◆ WORK TO BE COMPLETED
Would you restate all of the entries verbatim, minus any images?

◆ PROVIDED DATA
◇ ◇ ◇

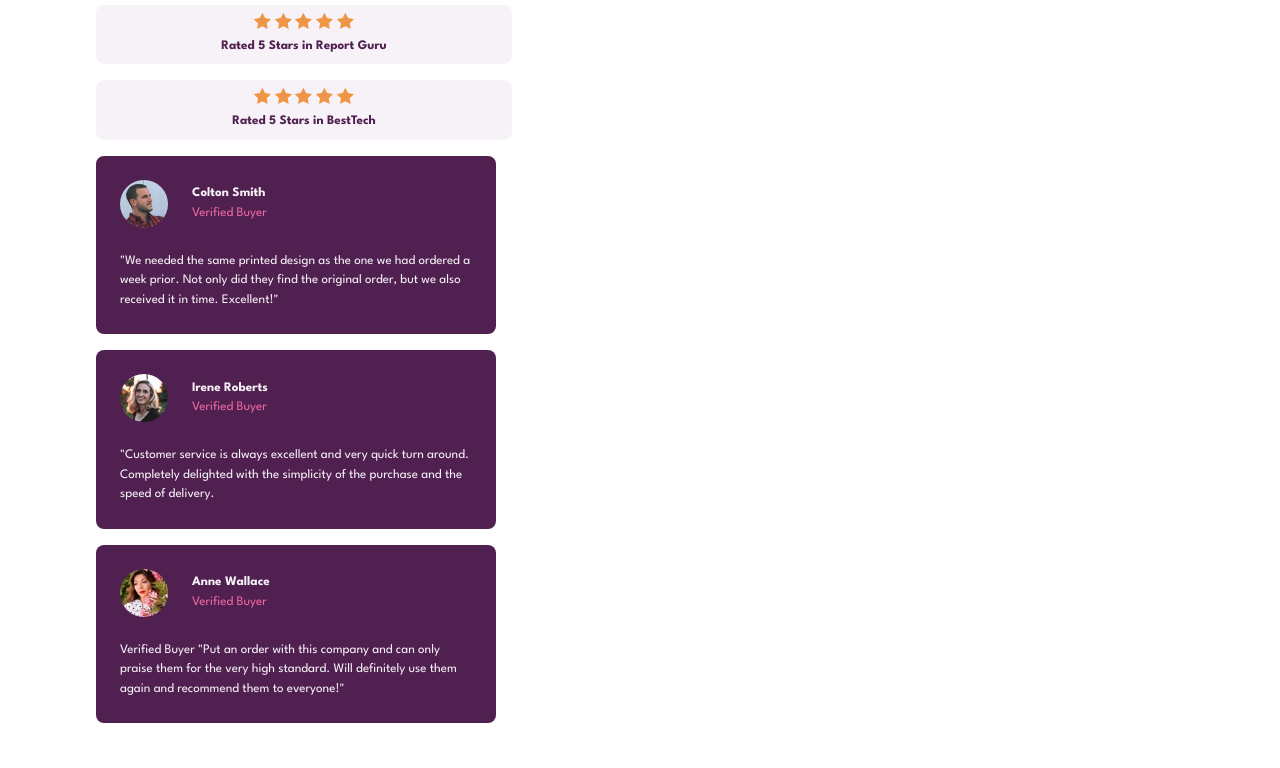
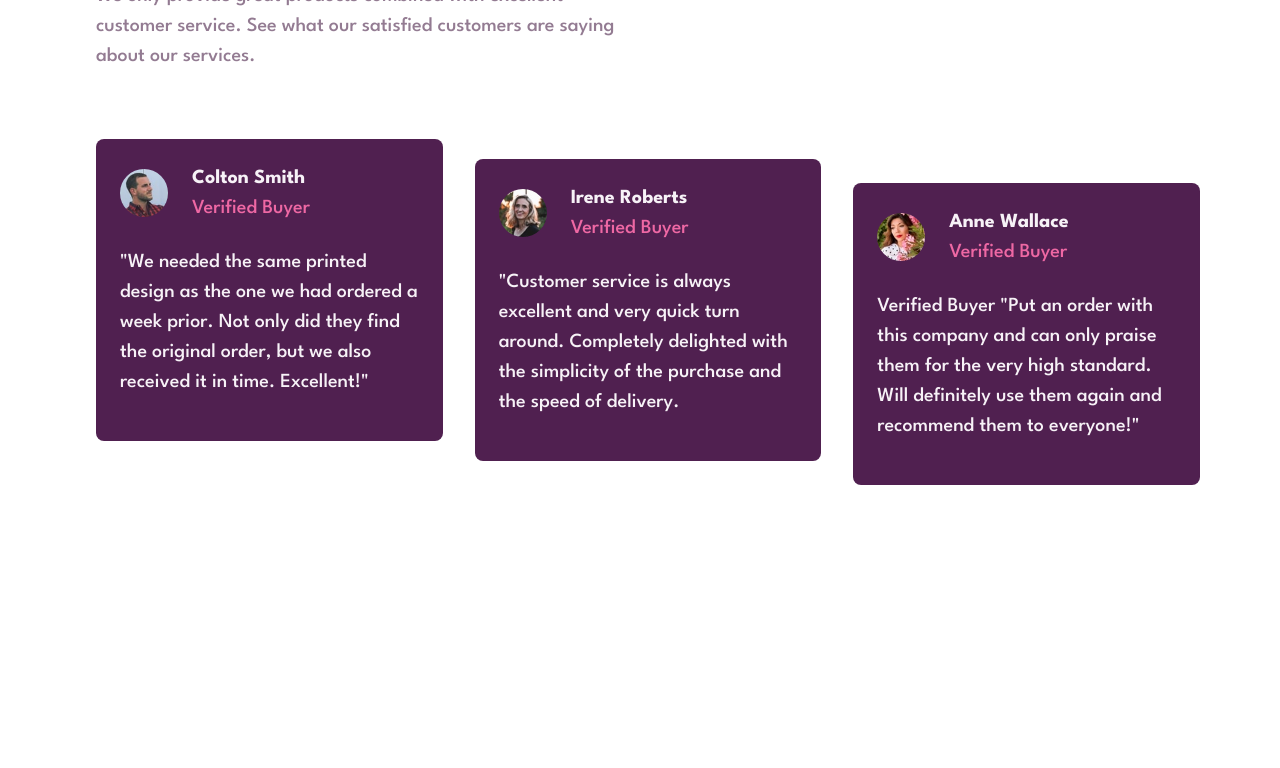
Before and after one commit to karimabdelghanyhefnawy1/Project-3, a plain HTML site: page index.html in a window 1280 px wide. Shown: the part 350-1118 px from the top of the page. After the commit the page ends 880 px from the top, so only its background shows below. Drawn offline with Linux system fonts and the light colour scheme.

Commit message:
transform translateY

```diff
--- a/index.html
+++ b/index.html
@@ -16,19 +16,20 @@
     <title>Frontend Mentor | Social proof section</title>
   </head>
   <body>
+    <div class="container">
     <main>
-      <div class="container">
+      <div class="intro">
     <h1>10,000+ of our users love our products.</h1>
 
     <p class="lead"> We only provide great products combined with excellent customer service.
     See what our satisfied customers are saying about our services.</p>
+     </div>
     <ul class="ratings flow-content">
       <li>Rated 5 Stars in Reviews</li>
       <li>Rated 5 Stars in Report Guru</li>
       <li>Rated 5 Stars in BestTech</li>
       </ul>
-
-    <ul class="quotes flow-content">
+    <ul class="quotes split">
       <li>
         <blockquote>
         <div class="split a-center">
@@ -72,7 +73,7 @@
           </blockquote>
      </li>
     </ul>
+  </main>
       </div>
-    </main>
   </body>
 </html>
--- a/master.css
+++ b/master.css
@@ -20,9 +20,38 @@
 *::after {
     box-sizing: border-box;
 }
-@media (min-width: 50rem) {
+@media (min-width: 50em) {
     :root {
-        --fs-900: 3rem;
+        --fs-900: 4rem;
+    }
+    .split {
+        min-width: 18rem;
+        display: flex;
+        flex-direction: row;
+    }
+    main {
+        display: grid;
+        grid-template-columns: 1fr 1fr;
+        text-align: left;
+        gap: 3rem;
+    }
+    .intro {
+        grid-column: 1 / 2;
+    }
+    .ratings {
+        grid-column: 2 / 3;
+        align-self: center;
+    }
+    .quotes {
+        grid-column: 1 / -1;
+    }
+    h1 {
+        margin-left: auto;
+        margin-right: auto;
+    }
+    .ratings li {
+        display: flex;
+        padding: 1em 3em;
     }
 }
 body {
@@ -40,10 +69,9 @@
     color: var(--clr-primary-700);
     line-height: 1;
     max-width: 20ch;
-    margin-left: auto;
-    margin-right: auto;
     margin-bottom: 1rem;
     font-weight: 800;
+    text-align: left;
  }
 .lead {
     font-size: var(--fs-500);
@@ -79,9 +107,7 @@
     list-style: none;
 }
 img {
-    max-width: 100%;
     width: 3rem;
-    display: block;
     border-radius: 50%;
     margin-right: var(--spacer);
 }
@@ -95,11 +121,11 @@
     color: var(--clr-primary-700);
     background: var(--clr-neutral-200);
     font-weight: 800;
-    padding: .5rem;
+    padding: .75rem 2rem;
     border-radius: var(--br);
     max-width: 25rem;
-    margin: 1rem;
-
+    margin-left: auto;
+    margin-right: auto;
 }
 .ratings > li::before{
         content: '';
@@ -118,11 +144,13 @@
     margin-bottom: 5rem;
 }
 .ratings {
-    --flow-space: 3rem;
+    --flow-space: 1rem;
 }
-li{
+li {
     max-width: 25rem;
     margin: 1rem;
+    font-weight: 500;
+    font-size: 1.25rem;
 }
 .quotes blockquote {
     background: var(--clr-primary-700);
@@ -131,10 +159,8 @@
     border-radius: var(--br);
     padding: var(--spacer);
     max-width: 25rem;
+    height: 90%;
     margin: 0 auto;
-}
-.split {
-    display: flex;
 }
 .a-center{
     align-items: center;
@@ -149,6 +175,30 @@
     font-weight: 800;
 }
 p.lead {
-    color: gray;
-    margin-bottom: 2rem;
+    color: var(--clr-neutral-100);
+    font-weight: 500;
+    font-size: 1.25rem;
 }
+main {
+    display: grid;
+    gap: 3rem 1rem;
+}
+.intro {
+    margin-left: 1rem;
+}
+li:first-of-type {
+    transform: translateX(-3rem);
+}
+li:last-of-type {
+    transform: translateX(3rem);
+    margin-right: 0;
+}
+.quotes  li:nth-child(1) {
+    transform: translateY(.25rem);
+}
+.quotes  li:nth-child(2) {
+    transform: translateY(1.5rem);
+}
+.quotes  li:nth-child(3) {
+    transform: translateY(3rem);
+}
```
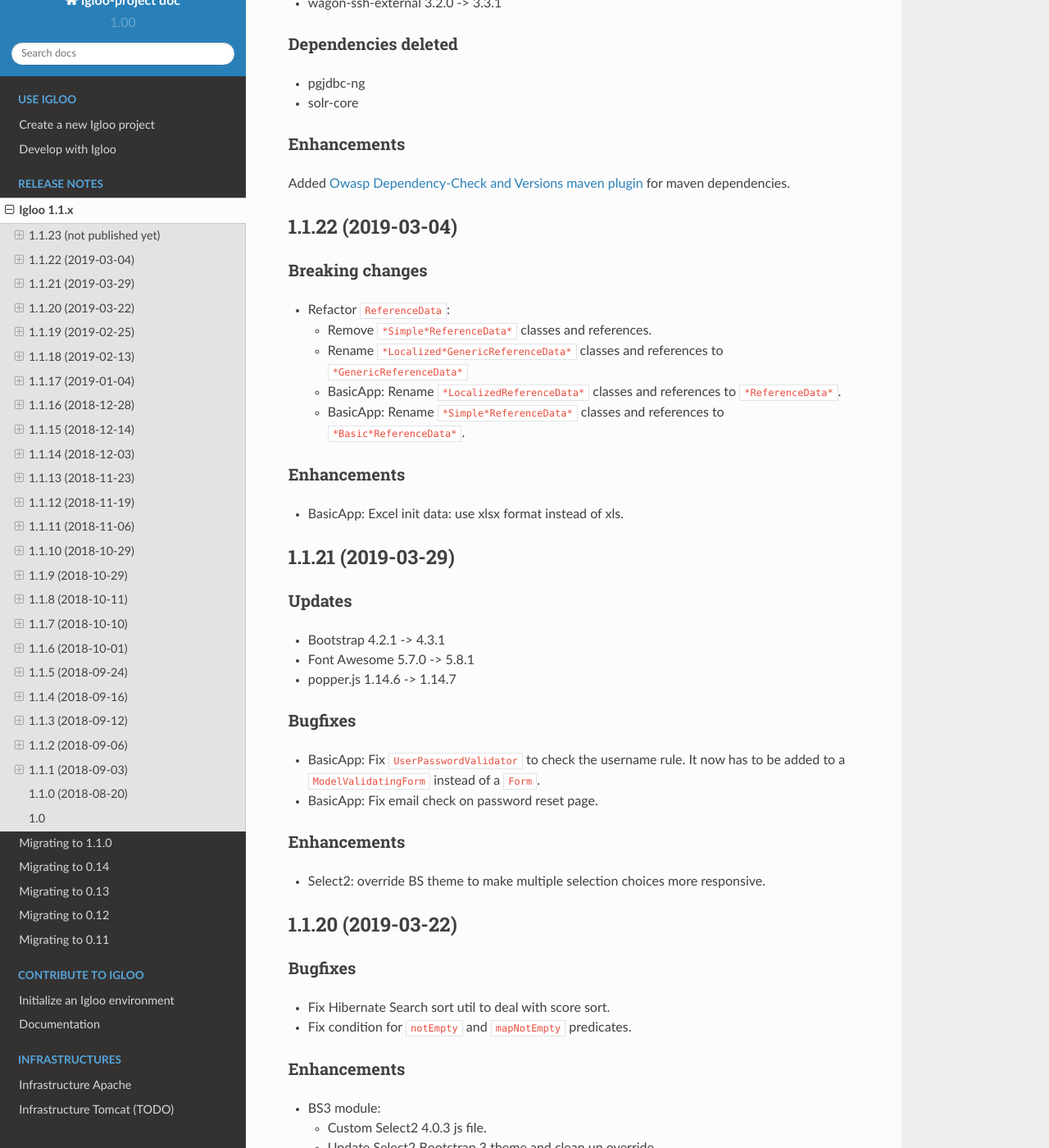
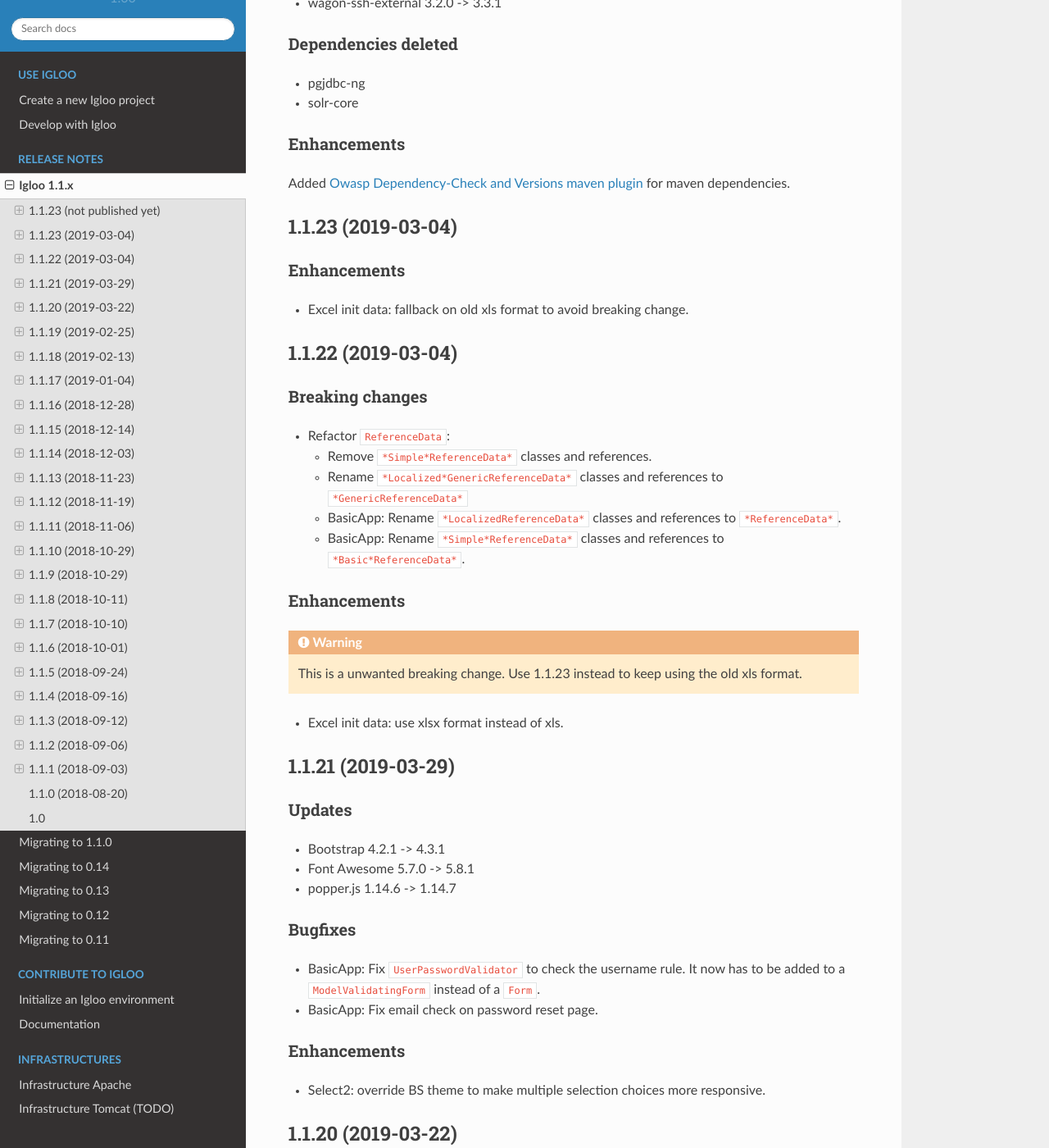
Before and after one commit to igloo-project/igloo-doc, a Sphinx documentation site: the page built from source/release-notes/1.1.x.rst, in a window 1280 px wide and 1400 px high, scrolled down 1594 px. Shown: the whole window at 82% size. Built offline with Sphinx 7.4.7 and the Read the Docs theme 2.0.0, drawn with Linux system fonts in a browser that asks for light colours.

Commit message:
1.1.23: update release notes

```diff
--- a/source/release-notes/1.1.x.rst
+++ b/source/release-notes/1.1.x.rst
@@ -82,6 +82,14 @@ Added `Owasp Dependency-Check and Versions maven plugin`_ for maven dependencies
 
 .. _v1.1.22:
 
+1.1.23 (2019-03-04)
+###################
+
+Enhancements
+************
+
+* Excel init data: fallback on old xls format to avoid breaking change.
+
 1.1.22 (2019-03-04)
 ###################
 
@@ -101,7 +109,12 @@ Breaking changes
 Enhancements
 ************
 
-* BasicApp: Excel init data: use xlsx format instead of xls.
+.. warning::
+
+  This is a unwanted breaking change. Use 1.1.23 instead to keep using the old
+  xls format.
+
+* Excel init data: use xlsx format instead of xls.
 
 .. _v1.1.21:
 
```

◇ ◇ ◇

◆ REPLY TO THE EXERCISE
Before and after one commit to karimabdelghanyhefnawy1/Project-3, a plain HTML site: page index.html in a window 1280 px wide. Shown: the part 350-1118 px from the top of the page. After the commit the page ends 880 px from the top, so only its background shows below. Drawn offline with Linux system fonts and the light colour scheme.

Commit message:
transform translateY

```diff
--- a/index.html
+++ b/index.html
@@ -16,19 +16,20 @@
     <title>Frontend Mentor | Social proof section</title>
   </head>
   <body>
+    <div class="container">
     <main>
-      <div class="container">
+      <div class="intro">
     <h1>10,000+ of our users love our products.</h1>
 
     <p class="lead"> We only provide great products combined with excellent customer service.
     See what our satisfied customers are saying about our services.</p>
+     </div>
     <ul class="ratings flow-content">
       <li>Rated 5 Stars in Reviews</li>
       <li>Rated 5 Stars in Report Guru</li>
       <li>Rated 5 Stars in BestTech</li>
       </ul>
-
-    <ul class="quotes flow-content">
+    <ul class="quotes split">
       <li>
         <blockquote>
         <div class="split a-center">
@@ -72,7 +73,7 @@
           </blockquote>
      </li>
     </ul>
+  </main>
       </div>
-    </main>
   </body>
 </html>
--- a/master.css
+++ b/master.css
@@ -20,9 +20,38 @@
 *::after {
     box-sizing: border-box;
 }
-@media (min-width: 50rem) {
+@media (min-width: 50em) {
     :root {
-        --fs-900: 3rem;
+        --fs-900: 4rem;
+    }
+    .split {
+        min-width: 18rem;
+        display: flex;
+        flex-direction: row;
+    }
+    main {
+        display: grid;
+        grid-template-columns: 1fr 1fr;
+        text-align: left;
+        gap: 3rem;
+    }
+    .intro {
+        grid-column: 1 / 2;
+    }
+    .ratings {
+        grid-column: 2 / 3;
+        align-self: center;
+    }
+    .quotes {
+        grid-column: 1 / -1;
+    }
+    h1 {
+        margin-left: auto;
+        margin-right: auto;
+    }
+    .ratings li {
+        display: flex;
+        padding: 1em 3em;
     }
 }
 body {
@@ -40,10 +69,9 @@
     color: var(--clr-primary-700);
     line-height: 1;
     max-width: 20ch;
-    margin-left: auto;
-    margin-right: auto;
     margin-bottom: 1rem;
     font-weight: 800;
+    text-align: left;
  }
 .lead {
     font-size: var(--fs-500);
@@ -79,9 +107,7 @@
     list-style: none;
 }
 img {
-    max-width: 100%;
     width: 3rem;
-    display: block;
     border-radius: 50%;
     margin-right: var(--spacer);
 }
@@ -95,11 +121,11 @@
     color: var(--clr-primary-700);
     background: var(--clr-neutral-200);
     font-weight: 800;
-    padding: .5rem;
+    padding: .75rem 2rem;
     border-radius: var(--br);
     max-width: 25rem;
-    margin: 1rem;
-
+    margin-left: auto;
+    margin-right: auto;
 }
 .ratings > li::before{
         content: '';
@@ -118,11 +144,13 @@
     margin-bottom: 5rem;
 }
 .ratings {
-    --flow-space: 3rem;
+    --flow-space: 1rem;
 }
-li{
+li {
     max-width: 25rem;
     margin: 1rem;
+    font-weight: 500;
+    font-size: 1.25rem;
 }
 .quotes blockquote {
     background: var(--clr-primary-700);
@@ -131,10 +159,8 @@
     border-radius: var(--br);
     padding: var(--spacer);
     max-width: 25rem;
+    height: 90%;
     margin: 0 auto;
-}
-.split {
-    display: flex;
 }
 .a-center{
     align-items: center;
@@ -149,6 +175,30 @@
     font-weight: 800;
 }
 p.lead {
-    color: gray;
-    margin-bottom: 2rem;
+    color: var(--clr-neutral-100);
+    font-weight: 500;
+    font-size: 1.25rem;
 }
+main {
+    display: grid;
+    gap: 3rem 1rem;
+}
+.intro {
+    margin-left: 1rem;
+}
+li:first-of-type {
+    transform: translateX(-3rem);
+}
+li:last-of-type {
+    transform: translateX(3rem);
+    margin-right: 0;
+}
+.quotes  li:nth-child(1) {
+    transform: translateY(.25rem);
+}
+.quotes  li:nth-child(2) {
+    transform: translateY(1.5rem);
+}
+.quotes  li:nth-child(3) {
+    transform: translateY(3rem);
+}
```
Before and after one commit to igloo-project/igloo-doc, a Sphinx documentation site: the page built from source/release-notes/1.1.x.rst, in a window 1280 px wide and 1400 px high, scrolled down 1594 px. Shown: the whole window at 82% size. Built offline with Sphinx 7.4.7 and the Read the Docs theme 2.0.0, drawn with Linux system fonts in a browser that asks for light colours.

Commit message:
1.1.23: update release notes

```diff
--- a/source/release-notes/1.1.x.rst
+++ b/source/release-notes/1.1.x.rst
@@ -82,6 +82,14 @@ Added `Owasp Dependency-Check and Versions maven plugin`_ for maven dependencies
 
 .. _v1.1.22:
 
+1.1.23 (2019-03-04)
+###################
+
+Enhancements
+************
+
+* Excel init data: fallback on old xls format to avoid breaking change.
+
 1.1.22 (2019-03-04)
 ###################
 
@@ -101,7 +109,12 @@ Breaking changes
 Enhancements
 ************
 
-* BasicApp: Excel init data: use xlsx format instead of xls.
+.. warning::
+
+  This is a unwanted breaking change. Use 1.1.23 instead to keep using the old
+  xls format.
+
+* Excel init data: use xlsx format instead of xls.
 
 .. _v1.1.21:
 
```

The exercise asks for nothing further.